In the past, the Dordogne river was the only way to send foods and goods towards inner lands, but especially to Bordeaux port and the Atlantic coast.
When sailing up the Dordogne, the gabare sailors used the tides up to Saint-Sulpice-de-Faleyrens. Then they had to call on ox-herders or haulers, men who pulled the boat along the towpaths that can still be seen today on the banks of the Dordogne river.
Gabares and courreaux were both flat-bottomed little boats used on the Middle and Lower Dordogne river. Since the Middle Ages, such boats were mainly used for the transportation of wine.
River transport on the Dordogne was progressively aban- doned with the opening of the railway line between Bordeaux and Bergerac in 1872 and the development of road trade.

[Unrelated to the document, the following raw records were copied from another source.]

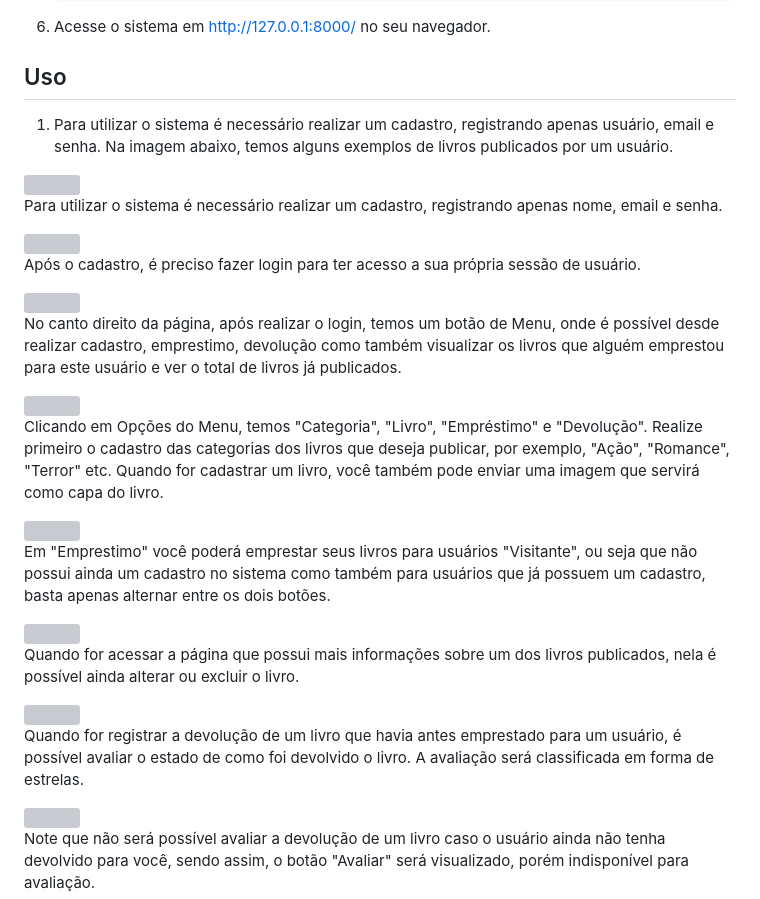
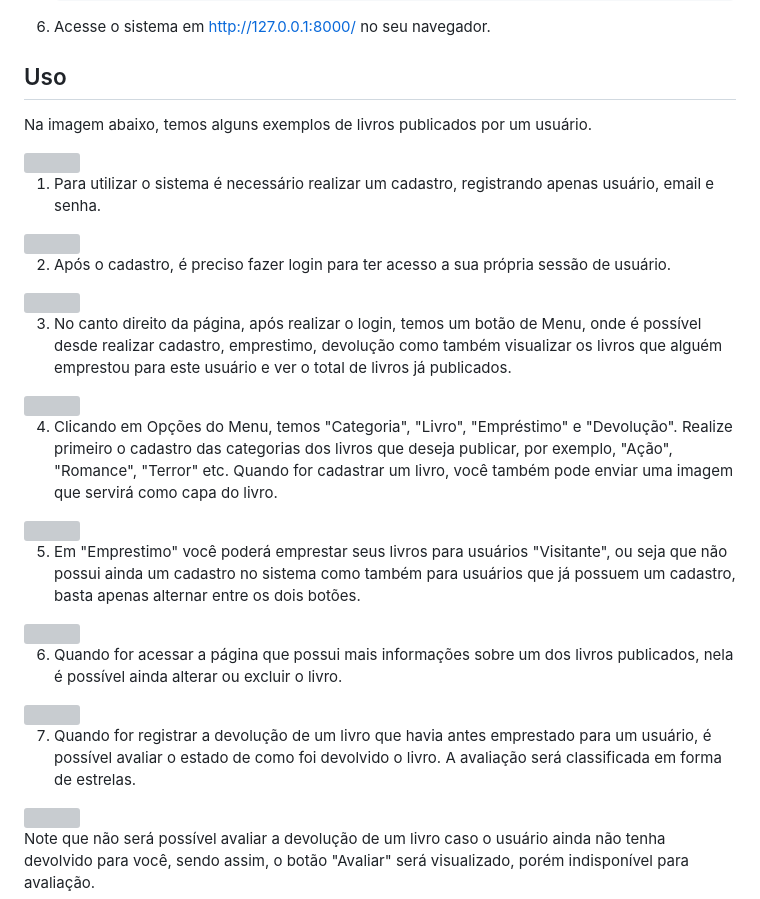
Before and after one commit to allesantos/Django-Plataforma-de-Gerenciamento-de-Livros, a Markdown page: README.md, the part around the change. Drawn GitHub-style; grey boxes are pictures that could not be loaded.

```diff
--- a/README.md
+++ b/README.md
@@ -72,46 +72,42 @@ Antes de iniciar, certifique-se de ter os seguintes itens instalados:
 6. Acesse o sistema em http://127.0.0.1:8000/ no seu navegador.
 
 ## Uso
-
-1. Para utilizar o sistema é necessário realizar um cadastro, registrando apenas usuário, email e senha.
 Na imagem abaixo, temos alguns exemplos de livros publicados por um usuário.
 
 <img src = "https://github.com/allesantos/allesantos/blob/main/imagens/Biblioteca-Django/01.png">
 
 
-
-Para utilizar o sistema é necessário realizar um cadastro, registrando apenas nome, email e senha.
+1. Para utilizar o sistema é necessário realizar um cadastro, registrando apenas usuário, email e senha.
 
 <img src = "https://github.com/allesantos/allesantos/blob/main/imagens/Biblioteca-Django/07.png">
 
 
-
-Após o cadastro, é preciso fazer login para ter acesso a sua própria sessão de usuário.
+2. Após o cadastro, é preciso fazer login para ter acesso a sua própria sessão de usuário.
 
 <img src = "https://github.com/allesantos/allesantos/blob/main/imagens/Biblioteca-Django/08.png">
 
 
-No canto direito da página, após realizar o login, temos um botão de Menu, onde é possível desde realizar cadastro, emprestimo, devolução como também visualizar os livros que alguém emprestou para este usuário e ver o total de livros já publicados.
+3. No canto direito da página, após realizar o login, temos um botão de Menu, onde é possível desde realizar cadastro, emprestimo, devolução como também visualizar os livros que alguém emprestou para este usuário e ver o total de livros já publicados.
 
 <img src = "https://github.com/allesantos/allesantos/blob/main/imagens/Biblioteca-Django/02.png">
 
 
-Clicando em Opções do Menu, temos "Categoria", "Livro", "Empréstimo" e "Devolução". Realize primeiro o cadastro das categorias dos livros que deseja publicar, por exemplo, "Ação", "Romance", "Terror" etc. Quando for cadastrar um livro, você também pode enviar uma imagem que servirá como capa do livro.
+4. Clicando em Opções do Menu, temos "Categoria", "Livro", "Empréstimo" e "Devolução". Realize primeiro o cadastro das categorias dos livros que deseja publicar, por exemplo, "Ação", "Romance", "Terror" etc. Quando for cadastrar um livro, você também pode enviar uma imagem que servirá como capa do livro.
 
 <img src = "https://github.com/allesantos/allesantos/blob/main/imagens/Biblioteca-Django/03.png">
 
 
-Em "Emprestimo" você poderá emprestar seus livros para usuários "Visitante", ou seja que não possui ainda um cadastro no sistema como também para usuários que já possuem um cadastro, basta apenas alternar entre os dois botões.
+5. Em "Emprestimo" você poderá emprestar seus livros para usuários "Visitante", ou seja que não possui ainda um cadastro no sistema como também para usuários que já possuem um cadastro, basta apenas alternar entre os dois botões.
 
 <img src = "https://github.com/allesantos/allesantos/blob/main/imagens/Biblioteca-Django/04.png">
 
 
-Quando for acessar a página que possui mais informações sobre um dos livros publicados, nela é possível ainda alterar ou excluir o livro.
+6. Quando for acessar a página que possui mais informações sobre um dos livros publicados, nela é possível ainda alterar ou excluir o livro.
 
 <img src = "https://github.com/allesantos/allesantos/blob/main/imagens/Biblioteca-Django/05.png">
 
 
-Quando for registrar a devolução de um livro que havia antes emprestado para um usuário, é possível avaliar o estado de como foi devolvido o livro. A avaliação será classificada em forma de estrelas.
+7. Quando for registrar a devolução de um livro que havia antes emprestado para um usuário, é possível avaliar o estado de como foi devolvido o livro. A avaliação será classificada em forma de estrelas.
 
 <img src = "https://github.com/allesantos/allesantos/blob/main/imagens/Biblioteca-Django/05b.png">
 
```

Nowadays, the Lower Dordogne is also known for the formation of the mascaret. This sea-water wave runs up the Dordogne to the town of Saint-Sulpice-de-Faleyrens and then dies in the villages of Vignonet and Sainte-Terre. This rare phenomenon in France is due to a sudden rise in the water level caused by the rising tide, particularly during the spring tides.